Earlier today I was listening to a radio news story about the water shortage in California and an interview of Mark Arax, who is writing a book about what was described as the “water war”. It is likely being called a war because there is an obvious disconnect between those who feel an entitlement to all the water they feel they need to sustain an economic expectation (for watering fancy golf courses, almond crops, etc) and those who have the idea that water is a basic freaking need in order to sustain life. While not necessarily the same in it’s immediacy, dire consequence-wise, it made me recall the “all the education you can afford” brand of reform that is creeping up on and into our approach to public schools. Who will be getting the well watered golf courses as well as the well funded and supplied schools? Who will have access to all they could want, and how much will policymakers get perked, comped and jetted off to secure locations to be courted by private interests looking to own the public?
So is the question that’s being put before the court – is it a question of whether water intended for public use can then be diverted into a private underground storage facility?
California “water wars” seem to come with some of the same questions.

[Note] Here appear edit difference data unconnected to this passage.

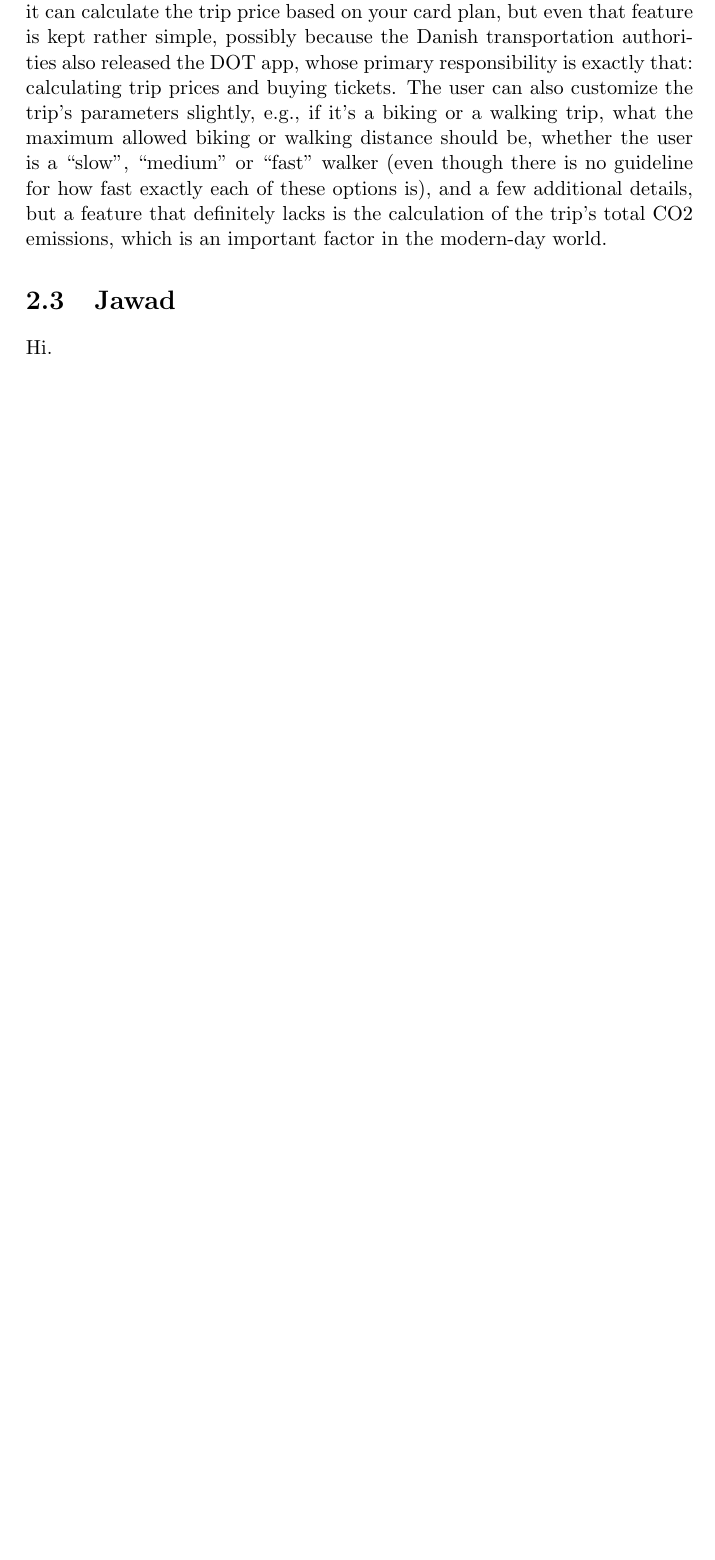
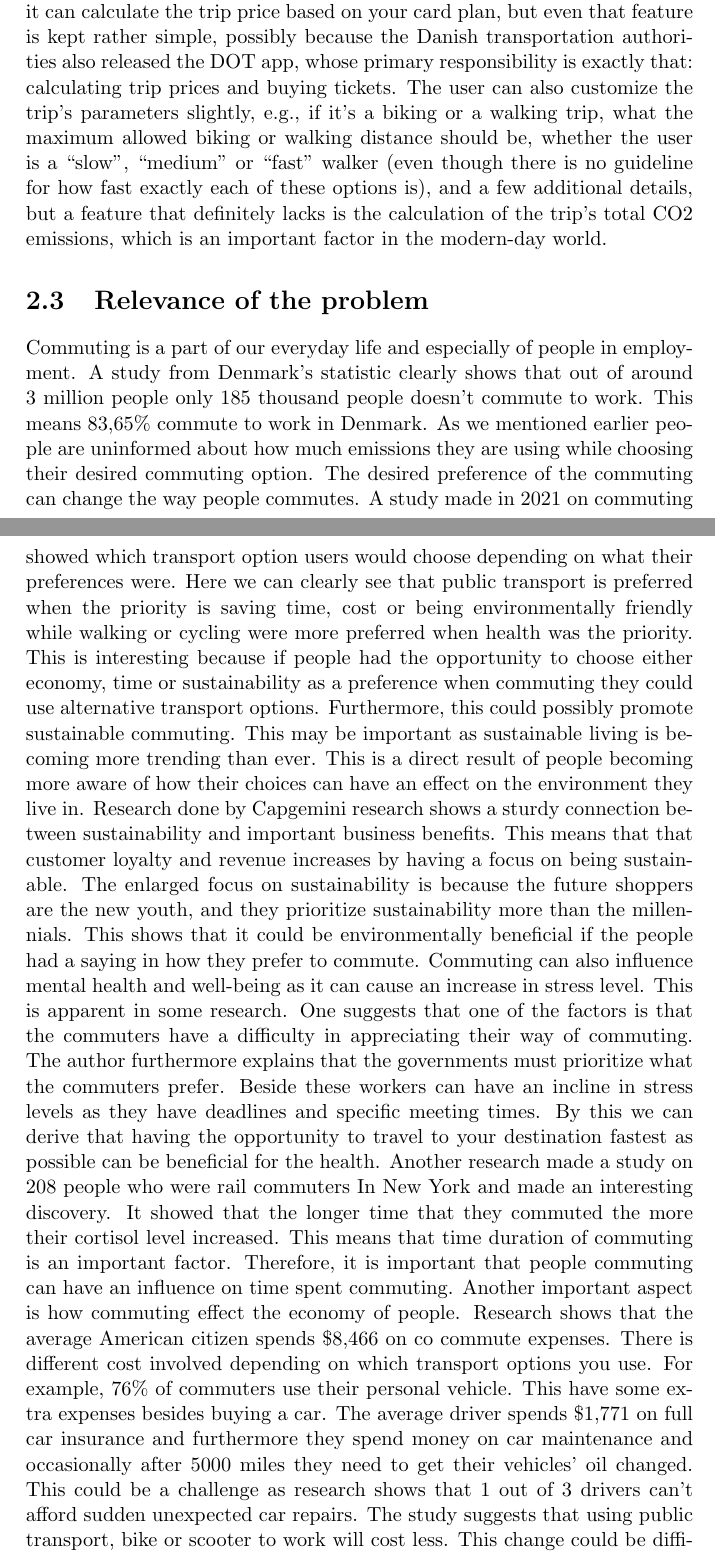
Before and after one commit to audio-engineer/aau-p1-article, a LaTeX document (src/main.tex, which reads src/whyj.tex): part of page 9 of 10 before the commit and two parts of pages 9 and 10 of 12 after it, the two joined at a grey line, cut so that both start at the same text, the shorter picture padded with empty space. Compiled offline with pdfLaTeX.

Commit message:
Have added my part of whyj.tex

```diff
--- a/src/whyj.tex
+++ b/src/whyj.tex
@@ -1,2 +1,45 @@
-\section{Jawad}
-Hi.
+\section{Relevance of the problem}
+Commuting is a part of our everyday life and especially of people in employment.
+A study from Denmark’s statistic clearly shows that out of around 3 million people
+only 185 thousand people doesn’t commute to work.
+This means 83,65\% commute to work in Denmark.
+As we mentioned earlier people are uninformed about how much emissions
+they are using while choosing their desired commuting option.
+The desired preference of the commuting can change the way people commutes.
+A study made in 2021 on commuting showed which transport option users would
+choose depending on what their preferences were.
+Here we can clearly see that public transport is preferred when the priority is
+saving time, cost or being environmentally friendly while walking
+or cycling were more preferred when health was the priority.
+This is interesting because if people had the opportunity to choose either economy,
+time or sustainability as a preference when commuting they could use alternative transport options.
+Furthermore, this could possibly promote sustainable commuting. This may be important as sustainable living
+is becoming more trending than ever.
+This is a direct result of people becoming more aware of how their choices
+can have an effect on the environment they live in.
+Research done by Capgemini research shows a sturdy connection between sustainability and important business benefits.
+This means that that customer loyalty and revenue increases by having a focus on being sustainable.
+The enlarged focus on sustainability is because the future shoppers
+are the new youth, and they prioritize sustainability more than the millennials.
+This shows that it could be environmentally beneficial if the people had a saying in how they prefer to commute.
+Commuting can also influence mental health and well-being as it can cause an increase in stress level.
+This is apparent in some research. One suggests that one of the factors
+is that the commuters have a difficulty in appreciating their way of commuting.
+The author furthermore explains that the governments must prioritize what the commuters prefer.
+Beside these workers can have an incline in stress levels as they have deadlines and specific meeting times.
+By this we can derive that having the opportunity to travel to
+your destination fastest as possible can be beneficial for the health.
+Another research made a study on 208 people who were rail commuters In New York and made an interesting discovery.
+It showed that the longer time that they commuted the more their cortisol level increased.
+This means that time duration of commuting is an important factor.
+Therefore, it is important that people commuting can have an influence on time spent commuting.
+Another important aspect is how commuting effect the economy of people.
+Research shows that the average American citizen spends \$8,466 on co commute expenses.
+There is different cost involved depending on which transport options you use.
+For example, 76\% of commuters use their personal vehicle.
+This have some extra expenses besides buying a car.
+The average driver spends \$1,771 on full car insurance and furthermore
+they spend money on car maintenance and occasionally after 5000 miles they need to get their vehicles' oil changed.
+This could be a challenge as research shows that 1 out of 3 drivers can’t afford sudden unexpected car repairs.
+The study suggests that using public transport, bike or scooter to work will cost less.
+This change could be difficult as commuting in a personal vehicle could be much more time efficient.
```
Also changed, not shown: src/whitelist.txt (+2 -0 lines), src/whyj.tex (9 more changed lines).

Should something intended to provide physical and/or economic security for all be diverted, divided and distributed based on wealth and influence?